RBB Bancorp's inorganic growth strategy will not be deterred by its recent struggles.
Since early 2022, the Los Angeles-based company has faced several headwinds related to internal controls and governance and regulatory probes, which likely contributed to the recent termination of its acquisition of Gateway Bank FSB. However, M&A is not off the table for the company.
"We remain open to considering actionable strategic transactions that may be accretive to our shareholders," CEO David Morris said in a statement.
The timing of future M&A will likely be determined by how quickly the company rectifies its internal controls and governance, analysts told S&P Global Market Intelligence. For the time being, M&A is likely "off limits" for the company, Kelly Motta, managing director at Keefe Bruyette & Woods, said in an interview. But once RBB finishes its clean-up job, more M&A is on the horizon.
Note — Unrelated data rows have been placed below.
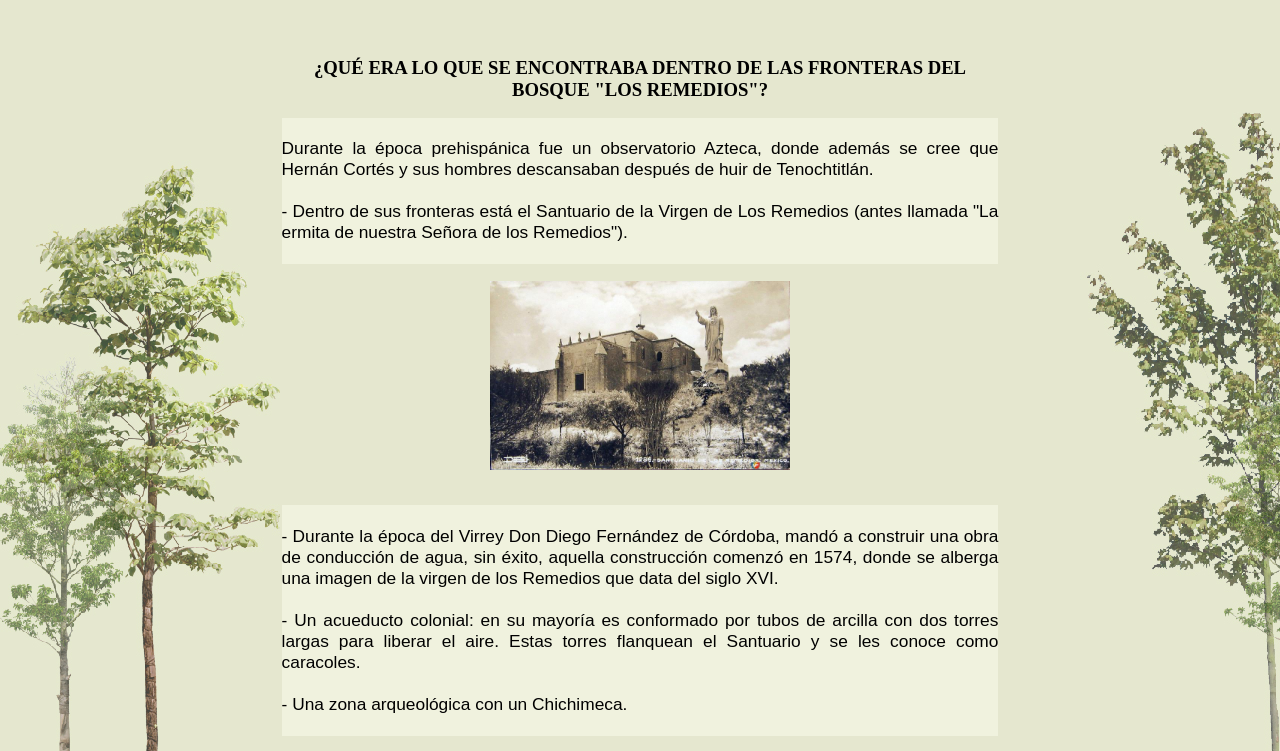
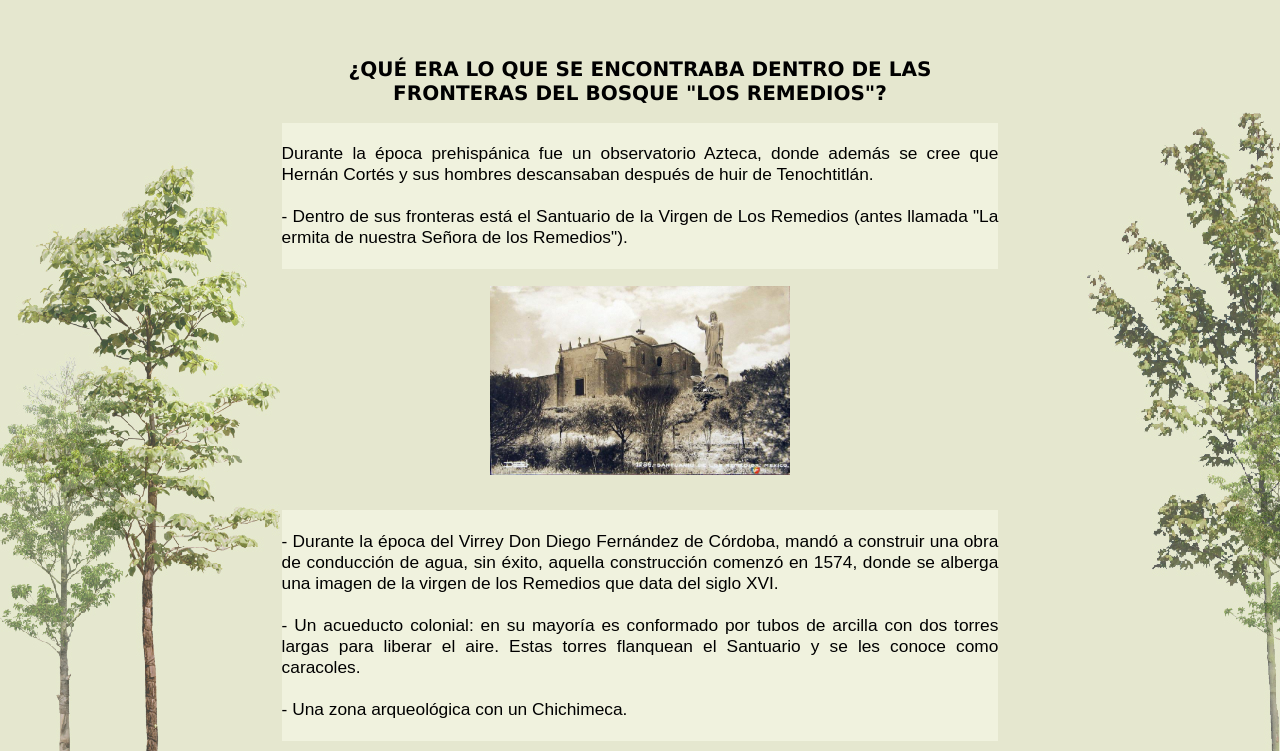
Before and after one commit to ParqueLosRemedios/PreservarLosRemedios, a plain HTML site: page historia.html in a window 1280 px wide. Shown: the top 751 px of the page. Drawn offline with Linux system fonts and the light colour scheme.

Commit message:
Update historia.html

```diff
--- a/historia.html
+++ b/historia.html
@@ -9,7 +9,7 @@
 body{margin-left:22%; margin-right:22%;}
 
  p{font-size:13pt; color:black; background-color:#F0F2DE; text-align:justify;}
- h1{color:black; font-size:14pt; text-align:center;}
+ h1{color:black; font-size:15pt; text-align:center;}
  h2{font-size:13pt; color:#53572A; text-align:center;}
  h3{font-size:10pt; color:#A0A170; font-style:italic; text-align:center}
 
@@ -23,7 +23,9 @@ body{margin-left:22%; margin-right:22%;}
 
 <body>
 
-<h1>¿QU&Eacute; ERA LO QUE SE ENCONTRABA DENTRO DE LAS FRONTERAS DEL BOSQUE "LOS REMEDIOS"?</h1>
+<tr><td><font face="Lucida Sans">
+<h1><b>¿QU&Eacute; ERA LO QUE SE ENCONTRABA DENTRO DE LAS FRONTERAS DEL BOSQUE "LOS REMEDIOS"?</b></h1>
+</tr></td>
 
 <p>
 <br>
```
"RBB is a company on the mend. They just kind of ran out of time, and the regulators ... want to see that they've resolved these prior issues before letting RBB proceed with any kind of acquisition," Timothy Coffey, managing director and associate director of depository research at Janney Montgomery Scott LLC, said in an interview. "This hasn't dissuaded RBB from pursuing M&A in the future."
Once the company shows a "track record of improvement," it will likely look for deals in the Los Angeles and San Francisco areas, according to Coffey.
The company was an active acquirer in the years leading up to the recent tumult, striking three bank deals between 2015 and 2019. In interviews with Market Intelligence after the Gateway deal was announced, executives said they were looking for M&A throughout California and hoped to eventually expand to Texas and other markets that have a growing first-generation immigrant population, such as Seattle, Phoenix, Atlanta, Miami and Boston. RBB is an Asian-American or Pacific-Islander minority depository institution, a regulatory designation for banks that are owned or primarily operated by minority communities.
RBB announced its acquisition of Gateway in December 2021 but encountered several speed bumps.
Shortly after the deal was announced, President and CEO Alan Thian took a leave of absence due to an internal investigation and later resigned in April 2022 after the investigation identified violations of company policies and procedures. Thian's departure began a succession of executive and board member turnover, including the departure of its chief lending officer in February 2022, the resignation of its vice chair and another board director in May 2022, and a slew of board director departures toward the end of 2022 and into 2023. The most recent director departure was in May.
Now, the US SEC is probing that turnover. In July, the company disclosed that the SEC requested information about certain company policies and procedures, expenditures, and former officers and directors. The SEC's request also encompasses the officers and directors' roles and relationships and the circumstances relating to their departures, including potential violations of laws and/or regulations.
In the face of those difficulties, the company has made steps toward improvement, including the addition of a new CEO, CFO, president and chief banking officer, and several new directors.
"RBB is committed to good corporate governance. Seven of the Bank's  directors joined the Board in the last 18 months, one of whom is a former bank regulator. We believe the enhancement of our Board of Directors reaffirms RBB's commitment to good corporate governance and regulatory compliance," the company's CEO said in a statement.
However, regulators likely want to see more progress before they greenlight a deal, analysts said.
"That uncertainty makes it really difficult for the regulators to sign off on a deal, I would imagine," Motta said. "I think they're working toward doing the right things, and it's just not enough time has elapsed since making those changes to really show stability."
The company's stock price took a hit amid all the news, down over 50% since the deal was announced Dec. 28, 2021, according to Market Intelligence data.
Still, RBB is in a better position now than it was two years ago, Coffey said.
"The problems that RBB has or had are in the past. They're a very different company — they just need to prove it. And I think they will," Coffey said. "It's just the regulators weren't willing to wait."
Although the issues are specific to RBB, the situation underscores the importance of having strong internal controls when trying to get a deal approved.
"Regardless of what's happening in the banking industry today, regulators still care about processes like internal controls and stability at the management- and board-levels," Coffey said.